#### [What to do]
What lines in the data below mention the string "index"? Copy them out.

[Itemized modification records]
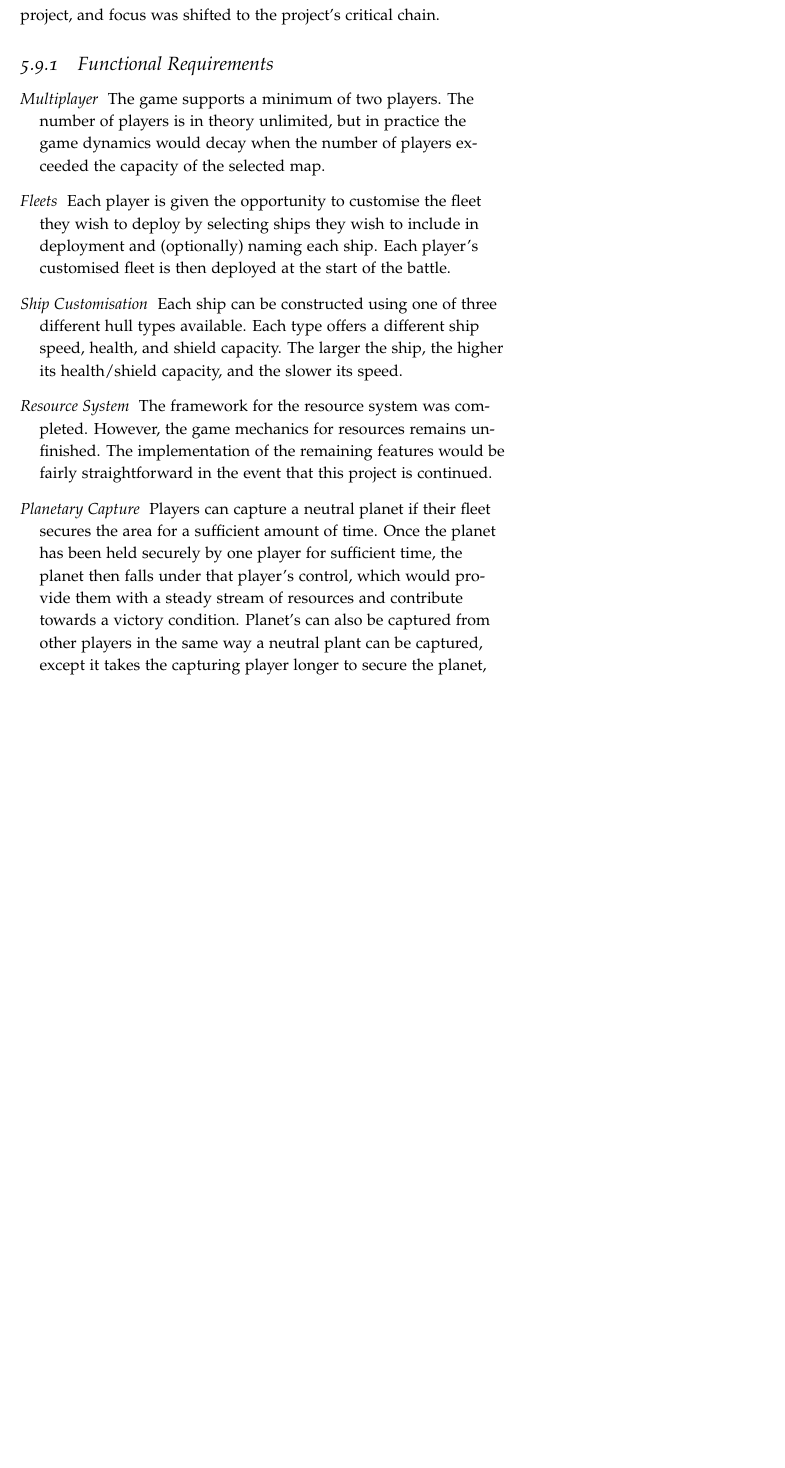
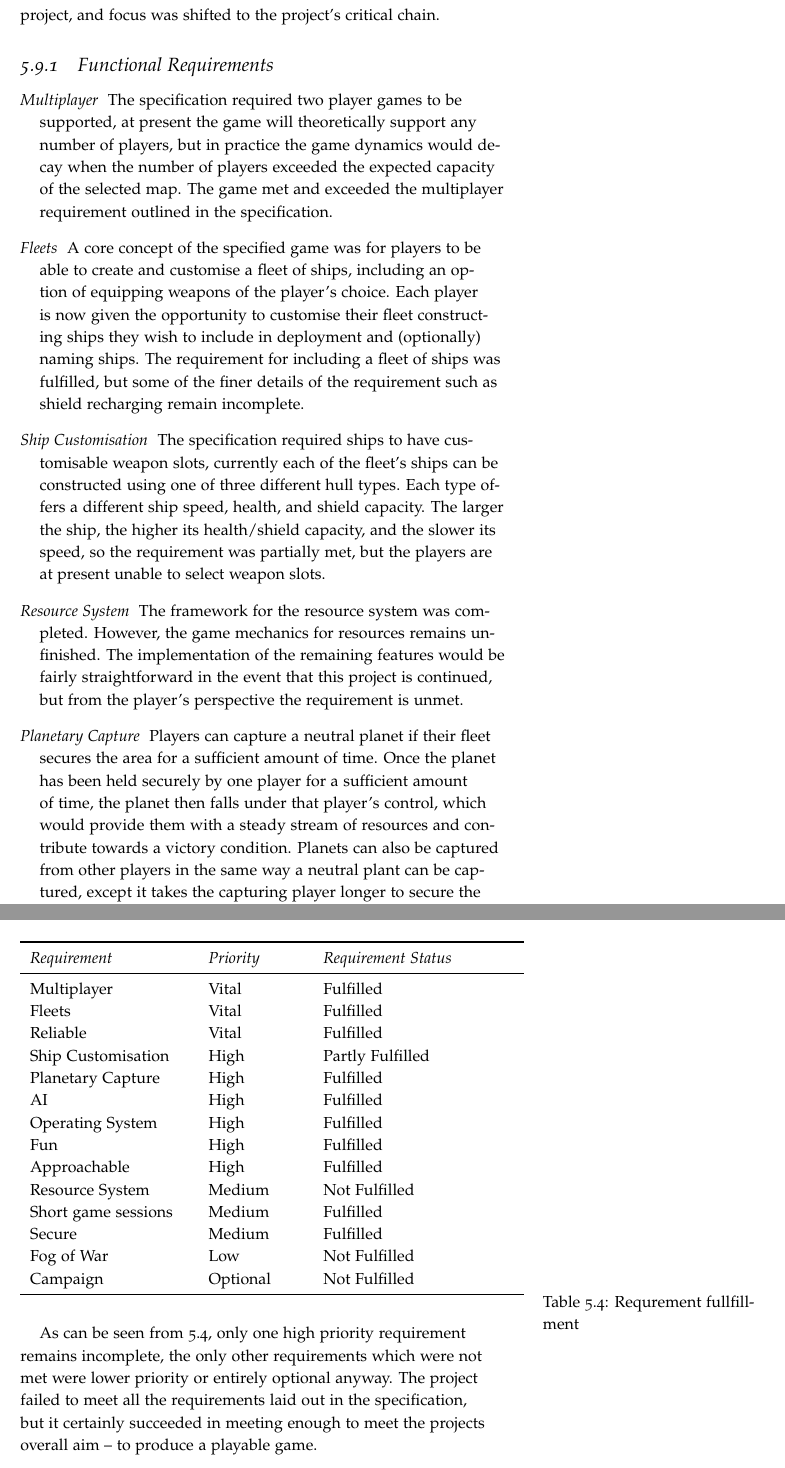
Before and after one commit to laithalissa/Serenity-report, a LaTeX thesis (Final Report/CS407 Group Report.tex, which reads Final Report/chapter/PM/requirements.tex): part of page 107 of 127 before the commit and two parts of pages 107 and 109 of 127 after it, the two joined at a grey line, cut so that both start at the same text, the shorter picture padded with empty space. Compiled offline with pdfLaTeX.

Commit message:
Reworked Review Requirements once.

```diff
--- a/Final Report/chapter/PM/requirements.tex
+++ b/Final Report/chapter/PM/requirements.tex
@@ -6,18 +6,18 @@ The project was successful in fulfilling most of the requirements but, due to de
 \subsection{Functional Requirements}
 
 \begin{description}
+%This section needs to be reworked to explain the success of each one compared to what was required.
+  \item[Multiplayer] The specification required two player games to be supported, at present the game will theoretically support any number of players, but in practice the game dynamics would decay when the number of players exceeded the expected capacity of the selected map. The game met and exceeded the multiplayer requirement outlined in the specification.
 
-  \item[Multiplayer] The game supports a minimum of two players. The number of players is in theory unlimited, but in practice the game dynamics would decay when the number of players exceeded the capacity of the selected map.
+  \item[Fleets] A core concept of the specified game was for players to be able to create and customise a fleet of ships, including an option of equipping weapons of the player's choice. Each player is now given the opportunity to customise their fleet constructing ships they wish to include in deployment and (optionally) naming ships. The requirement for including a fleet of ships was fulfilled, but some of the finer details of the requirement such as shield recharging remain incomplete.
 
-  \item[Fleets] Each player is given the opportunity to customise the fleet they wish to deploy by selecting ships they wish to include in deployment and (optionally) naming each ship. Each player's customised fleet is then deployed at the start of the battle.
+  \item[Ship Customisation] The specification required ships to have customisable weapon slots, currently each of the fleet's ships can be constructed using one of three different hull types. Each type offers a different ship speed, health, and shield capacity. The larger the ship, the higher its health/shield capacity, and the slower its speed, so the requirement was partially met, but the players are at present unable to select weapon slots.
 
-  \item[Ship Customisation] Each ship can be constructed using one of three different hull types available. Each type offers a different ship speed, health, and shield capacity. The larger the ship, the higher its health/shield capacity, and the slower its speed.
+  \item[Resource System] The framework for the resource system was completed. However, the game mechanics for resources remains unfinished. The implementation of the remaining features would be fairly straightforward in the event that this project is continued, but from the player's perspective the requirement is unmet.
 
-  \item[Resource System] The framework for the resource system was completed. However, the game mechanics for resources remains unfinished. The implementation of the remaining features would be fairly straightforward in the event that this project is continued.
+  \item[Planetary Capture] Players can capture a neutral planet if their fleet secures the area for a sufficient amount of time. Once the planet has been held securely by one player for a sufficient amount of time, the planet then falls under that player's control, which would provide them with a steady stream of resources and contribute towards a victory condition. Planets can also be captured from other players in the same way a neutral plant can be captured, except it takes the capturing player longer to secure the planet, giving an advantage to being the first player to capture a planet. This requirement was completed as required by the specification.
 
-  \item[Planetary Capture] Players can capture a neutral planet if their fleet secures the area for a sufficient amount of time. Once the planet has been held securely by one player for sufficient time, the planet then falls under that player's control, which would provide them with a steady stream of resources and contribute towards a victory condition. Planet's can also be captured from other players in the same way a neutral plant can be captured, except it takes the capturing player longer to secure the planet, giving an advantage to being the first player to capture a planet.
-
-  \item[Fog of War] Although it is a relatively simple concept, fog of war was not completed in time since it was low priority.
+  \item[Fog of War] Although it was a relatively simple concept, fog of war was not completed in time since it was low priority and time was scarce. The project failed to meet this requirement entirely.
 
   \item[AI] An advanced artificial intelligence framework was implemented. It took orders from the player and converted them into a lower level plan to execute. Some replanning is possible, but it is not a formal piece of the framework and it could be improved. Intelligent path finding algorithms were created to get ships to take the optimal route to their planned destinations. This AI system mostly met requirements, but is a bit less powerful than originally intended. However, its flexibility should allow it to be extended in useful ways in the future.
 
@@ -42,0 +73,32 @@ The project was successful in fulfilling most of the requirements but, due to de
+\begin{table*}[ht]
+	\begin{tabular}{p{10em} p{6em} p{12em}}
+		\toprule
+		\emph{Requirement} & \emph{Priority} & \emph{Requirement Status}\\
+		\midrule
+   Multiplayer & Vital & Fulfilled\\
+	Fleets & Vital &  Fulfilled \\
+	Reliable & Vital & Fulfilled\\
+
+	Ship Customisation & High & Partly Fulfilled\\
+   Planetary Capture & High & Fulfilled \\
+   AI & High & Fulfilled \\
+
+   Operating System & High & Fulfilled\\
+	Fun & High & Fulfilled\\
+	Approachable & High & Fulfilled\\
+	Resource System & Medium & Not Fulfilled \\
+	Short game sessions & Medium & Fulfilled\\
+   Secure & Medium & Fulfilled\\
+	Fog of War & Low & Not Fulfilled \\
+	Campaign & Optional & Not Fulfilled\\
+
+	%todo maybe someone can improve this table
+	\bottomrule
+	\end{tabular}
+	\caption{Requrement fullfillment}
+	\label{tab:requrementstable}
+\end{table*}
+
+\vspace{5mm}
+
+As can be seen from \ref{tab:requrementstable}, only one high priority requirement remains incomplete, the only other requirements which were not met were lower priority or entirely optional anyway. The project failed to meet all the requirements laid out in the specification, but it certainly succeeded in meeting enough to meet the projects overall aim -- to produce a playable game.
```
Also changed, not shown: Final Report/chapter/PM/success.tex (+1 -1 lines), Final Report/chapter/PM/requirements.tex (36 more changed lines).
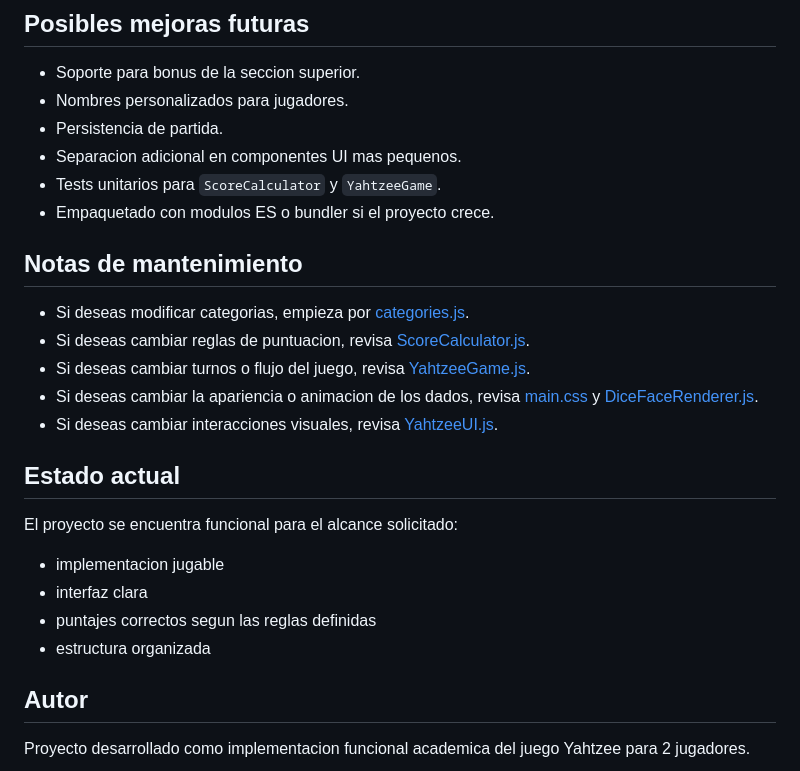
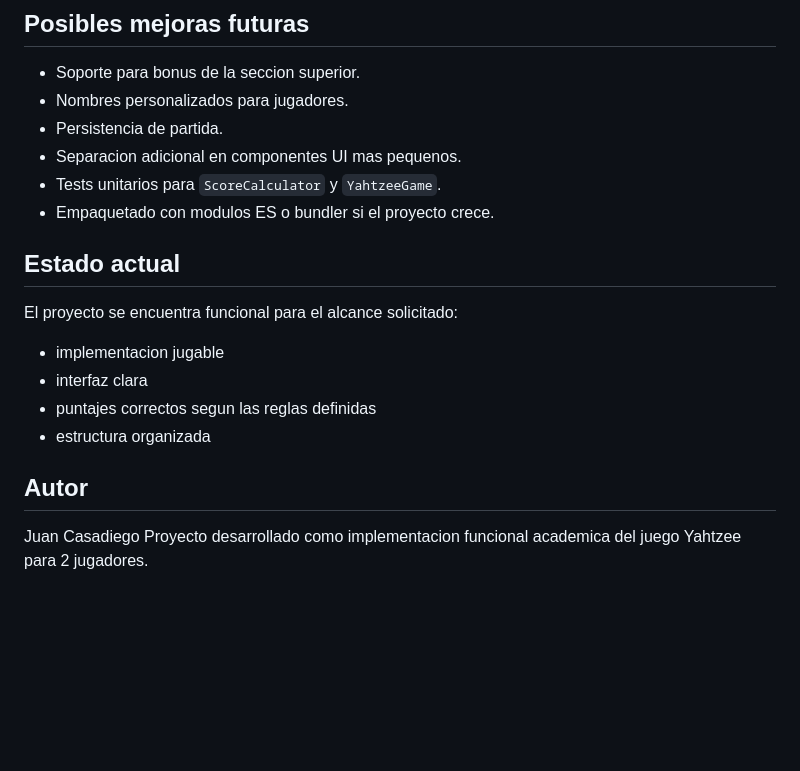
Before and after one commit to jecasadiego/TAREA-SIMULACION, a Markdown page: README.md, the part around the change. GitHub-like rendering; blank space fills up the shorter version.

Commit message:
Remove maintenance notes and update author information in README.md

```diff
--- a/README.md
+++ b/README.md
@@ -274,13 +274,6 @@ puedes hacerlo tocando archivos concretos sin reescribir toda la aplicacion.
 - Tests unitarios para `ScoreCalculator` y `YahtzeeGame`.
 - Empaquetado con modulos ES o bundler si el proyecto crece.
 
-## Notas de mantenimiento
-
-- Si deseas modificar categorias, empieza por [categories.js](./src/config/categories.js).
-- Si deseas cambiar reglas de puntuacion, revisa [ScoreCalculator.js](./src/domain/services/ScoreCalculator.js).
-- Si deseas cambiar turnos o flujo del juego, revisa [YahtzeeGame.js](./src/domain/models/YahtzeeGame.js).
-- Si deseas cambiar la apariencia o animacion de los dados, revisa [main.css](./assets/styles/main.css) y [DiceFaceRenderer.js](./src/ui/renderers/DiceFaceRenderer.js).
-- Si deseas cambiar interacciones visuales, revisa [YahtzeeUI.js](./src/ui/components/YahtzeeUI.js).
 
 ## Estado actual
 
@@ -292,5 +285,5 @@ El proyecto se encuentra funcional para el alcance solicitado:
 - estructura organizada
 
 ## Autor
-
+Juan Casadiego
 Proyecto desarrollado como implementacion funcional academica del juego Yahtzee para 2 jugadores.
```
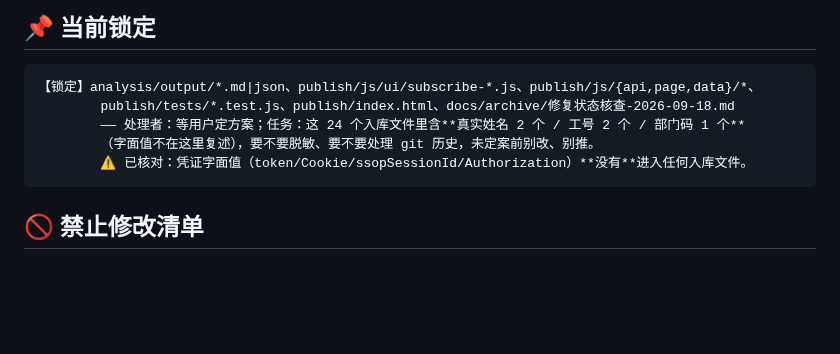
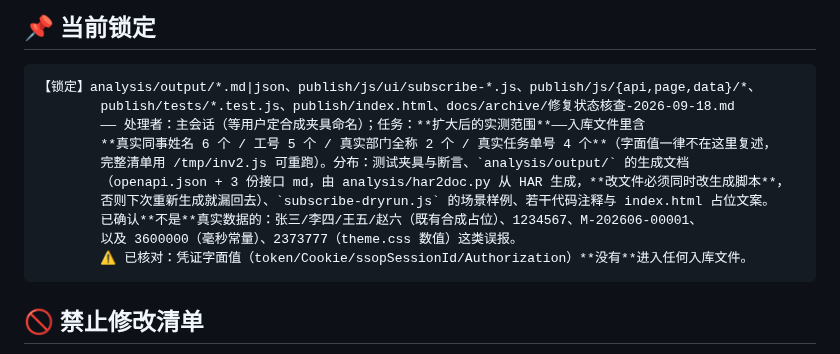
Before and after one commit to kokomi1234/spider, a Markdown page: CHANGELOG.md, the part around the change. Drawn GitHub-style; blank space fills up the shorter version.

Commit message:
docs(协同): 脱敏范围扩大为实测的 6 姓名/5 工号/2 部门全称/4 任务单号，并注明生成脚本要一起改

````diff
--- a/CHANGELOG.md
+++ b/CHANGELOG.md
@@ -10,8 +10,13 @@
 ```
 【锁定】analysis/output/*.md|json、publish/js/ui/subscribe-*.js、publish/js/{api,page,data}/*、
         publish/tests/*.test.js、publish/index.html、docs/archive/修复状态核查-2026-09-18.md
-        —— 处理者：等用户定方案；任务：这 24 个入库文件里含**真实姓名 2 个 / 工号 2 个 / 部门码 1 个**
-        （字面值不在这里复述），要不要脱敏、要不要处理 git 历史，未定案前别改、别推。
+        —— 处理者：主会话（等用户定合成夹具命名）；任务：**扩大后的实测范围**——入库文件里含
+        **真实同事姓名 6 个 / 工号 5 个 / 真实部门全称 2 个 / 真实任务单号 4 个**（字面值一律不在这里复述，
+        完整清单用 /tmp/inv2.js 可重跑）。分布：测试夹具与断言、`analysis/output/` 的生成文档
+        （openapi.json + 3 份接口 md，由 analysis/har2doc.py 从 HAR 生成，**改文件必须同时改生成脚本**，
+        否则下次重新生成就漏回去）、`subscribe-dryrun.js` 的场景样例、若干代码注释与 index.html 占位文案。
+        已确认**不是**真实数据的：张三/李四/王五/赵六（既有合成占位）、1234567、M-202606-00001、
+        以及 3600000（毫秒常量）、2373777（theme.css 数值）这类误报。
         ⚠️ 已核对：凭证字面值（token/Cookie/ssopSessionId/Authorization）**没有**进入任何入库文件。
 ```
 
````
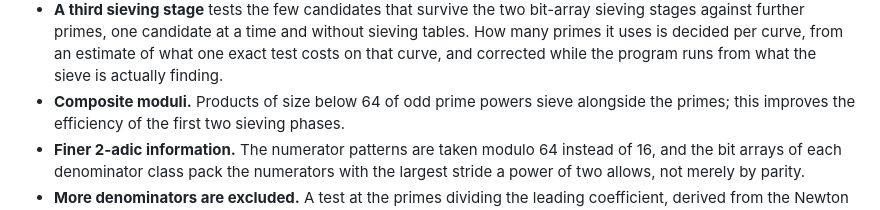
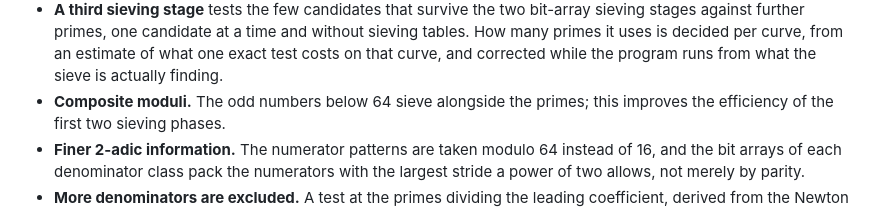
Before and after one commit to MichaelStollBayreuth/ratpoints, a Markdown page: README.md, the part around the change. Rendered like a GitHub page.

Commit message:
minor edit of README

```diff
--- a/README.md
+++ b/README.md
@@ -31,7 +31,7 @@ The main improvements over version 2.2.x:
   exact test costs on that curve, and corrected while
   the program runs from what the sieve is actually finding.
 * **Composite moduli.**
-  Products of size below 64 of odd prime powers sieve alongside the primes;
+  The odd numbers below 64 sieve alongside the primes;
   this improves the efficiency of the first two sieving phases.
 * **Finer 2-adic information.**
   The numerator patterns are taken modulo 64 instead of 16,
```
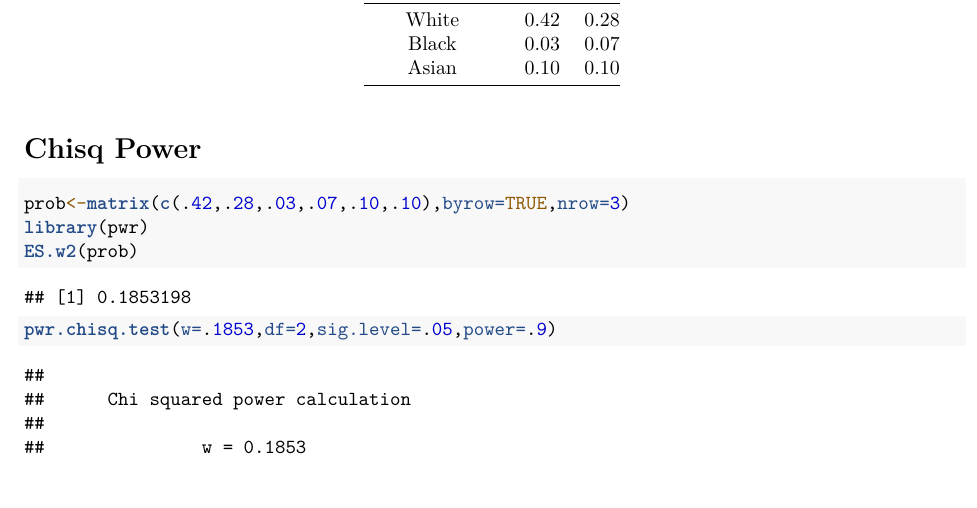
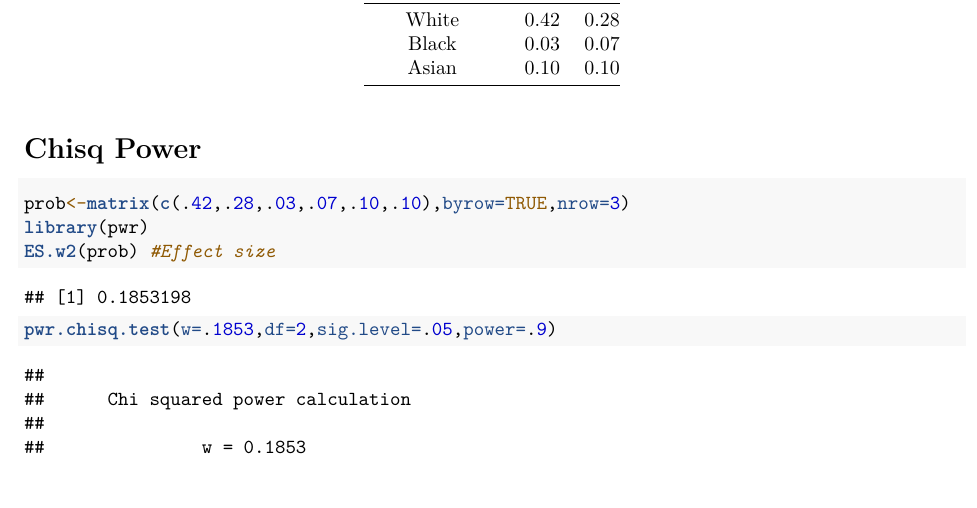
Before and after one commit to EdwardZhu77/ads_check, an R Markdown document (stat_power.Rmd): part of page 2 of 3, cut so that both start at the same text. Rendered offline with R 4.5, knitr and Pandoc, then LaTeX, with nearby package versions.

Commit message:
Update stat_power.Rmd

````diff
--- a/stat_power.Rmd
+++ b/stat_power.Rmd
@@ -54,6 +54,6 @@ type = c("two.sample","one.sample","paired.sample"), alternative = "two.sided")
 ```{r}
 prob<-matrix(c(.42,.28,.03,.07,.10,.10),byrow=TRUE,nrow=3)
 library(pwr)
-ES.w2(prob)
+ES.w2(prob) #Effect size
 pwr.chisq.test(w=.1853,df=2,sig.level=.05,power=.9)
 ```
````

#### [Response to this exercise]
         publish/tests/*.test.js、publish/index.html、docs/archive/修复状态核查-2026-09-18.md
+        否则下次重新生成就漏回去）、`subscribe-dryrun.js` 的场景样例、若干代码注释与 index.html 占位文案。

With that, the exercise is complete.